The cone course was not a valid test of fuel economy, so I will cite Toyota's EPA numbers for each model. The Camry Hybrid in LE trim gets an impressive 43 mpg city and 39 mpg highway, excellent mileage considering the roominess of the cabin. The XLE trim hybrid is a few mpg worse because of extra weight and accessories putting load on the engine. The four-cylinder Camrys get 25 mpg city and 35 mpg highway, whereas the V-6 models come in at 21 mpg city and 30 mpg highway.
I asked Rick LoFaso, Toyota's corporate marketing manager, why Toyota was not using turbos, similar to competitors in the marketplace. He responded that Toyota had decided to stick with the tried and true V-6 as a way of giving buyers a power option.
Both the four-cylinder and V-6 engines in the Camrys rely on Toyota's variable valve timing technology. While these engines have proven efficient and reliable for many years, Toyota is getting behind the times. Eventually the company will have to come around to direct injection, which other automakers are employing for much greater efficiencies. Some of Toyota's resistance to change has to do with the cost of more-expensive technologies.
For pricing of the four-cylinder Camry, Toyota offers a very low trim L model for $21,995; the LE model, which begins to have some reasonable tech content, costs $22,500. The better news is that the sport-oriented SE model, which can be had with navigation, only runs $500 more than the LE, at $23,000. The high-trim XLE model runs $24,725. The base Camry Hybrid LE runs $25,900, with the XLE model going for $27,400.

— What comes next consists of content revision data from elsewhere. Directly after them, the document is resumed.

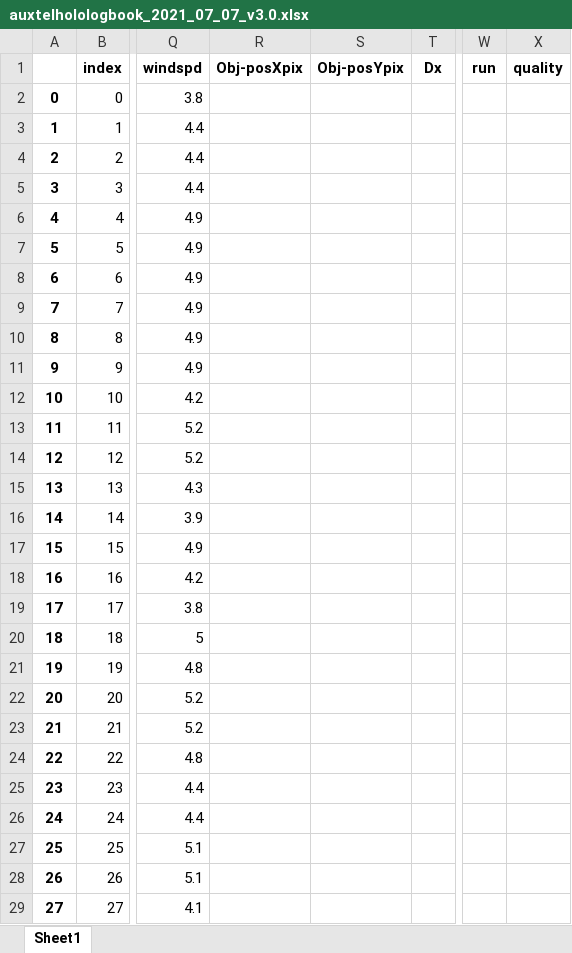
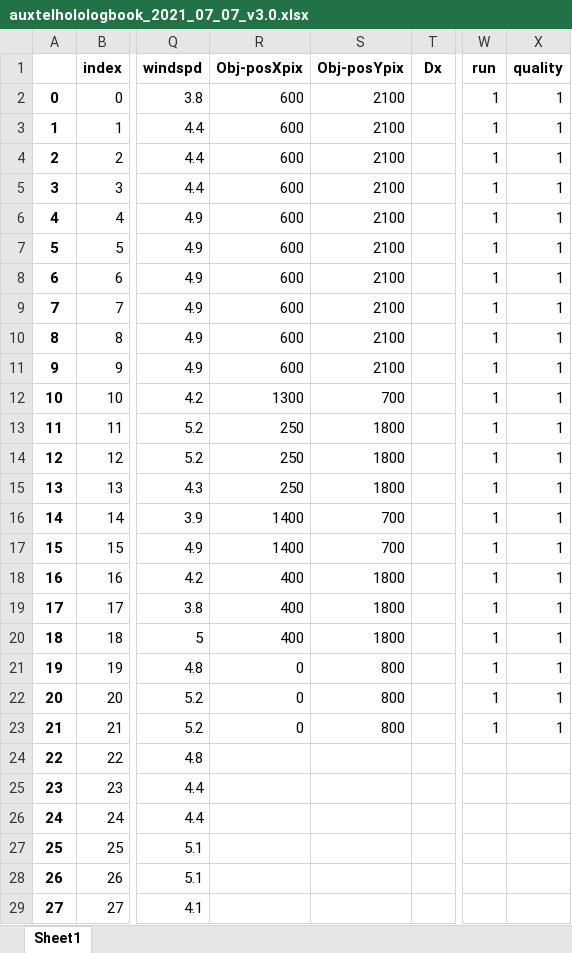
Before and after one commit to sylvielsstfr/AuxTelComm, an Excel workbook: notebookscc/ana_summer2021/logbooks/auxtelholologbook_2021_07_07_v3.0.xlsx, sheet Sheet1, drawn as a sheet; only a part is shown, gaps mark what is left out; values as stored, in another font and other column widths than the file's, no borders; the diff covers the shown part only; the diff names each change by its address in the sheet, - before the commit and + after, or states it on an @@ line.

```diff
--- a/notebookscc/ana_summer2021/logbooks/auxtelholologbook_2021_07_07_v3.0.xlsx (sheet Sheet1)
+++ b/notebookscc/ana_summer2021/logbooks/auxtelholologbook_2021_07_07_v3.0.xlsx (sheet Sheet1)
-R2:R11 (Obj-posXpix): (empty)
+R2:R11 (Obj-posXpix): 600
-S2:S11 (Obj-posYpix): (empty)
+S2:S11 (Obj-posYpix): 2100
-W2:W23 (run): (empty)
+W2:W23 (run): 1
-X2:X23 (quality): (empty)
+X2:X23 (quality): 1
-R12 (Obj-posXpix): (empty)
+R12 (Obj-posXpix): 1300
-S12 (Obj-posYpix): (empty)
+S12 (Obj-posYpix): 700
-R13:R15 (Obj-posXpix): (empty)
+R13:R15 (Obj-posXpix): 250
-S13:S15 (Obj-posYpix): (empty)
+S13:S15 (Obj-posYpix): 1800
-R16:R17 (Obj-posXpix): (empty)
+R16:R17 (Obj-posXpix): 1400
-S16:S17 (Obj-posYpix): (empty)
+S16:S17 (Obj-posYpix): 700
-R18:R20 (Obj-posXpix): (empty)
+R18:R20 (Obj-posXpix): 400
-S18:S20 (Obj-posYpix): (empty)
+S18:S20 (Obj-posYpix): 1800
-R21:R23 (Obj-posXpix): (empty)
+R21:R23 (Obj-posXpix): 0
-S21:S23 (Obj-posYpix): (empty)
+S21:S23 (Obj-posYpix): 800
```
Also changed, not shown: 60 edited cells elsewhere in this sheet, 7 other files.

The highest priced Camry is the V-6 XLE, at $29,845. Although this one would come with many standard features, expect a few options to push the price just over $30,000.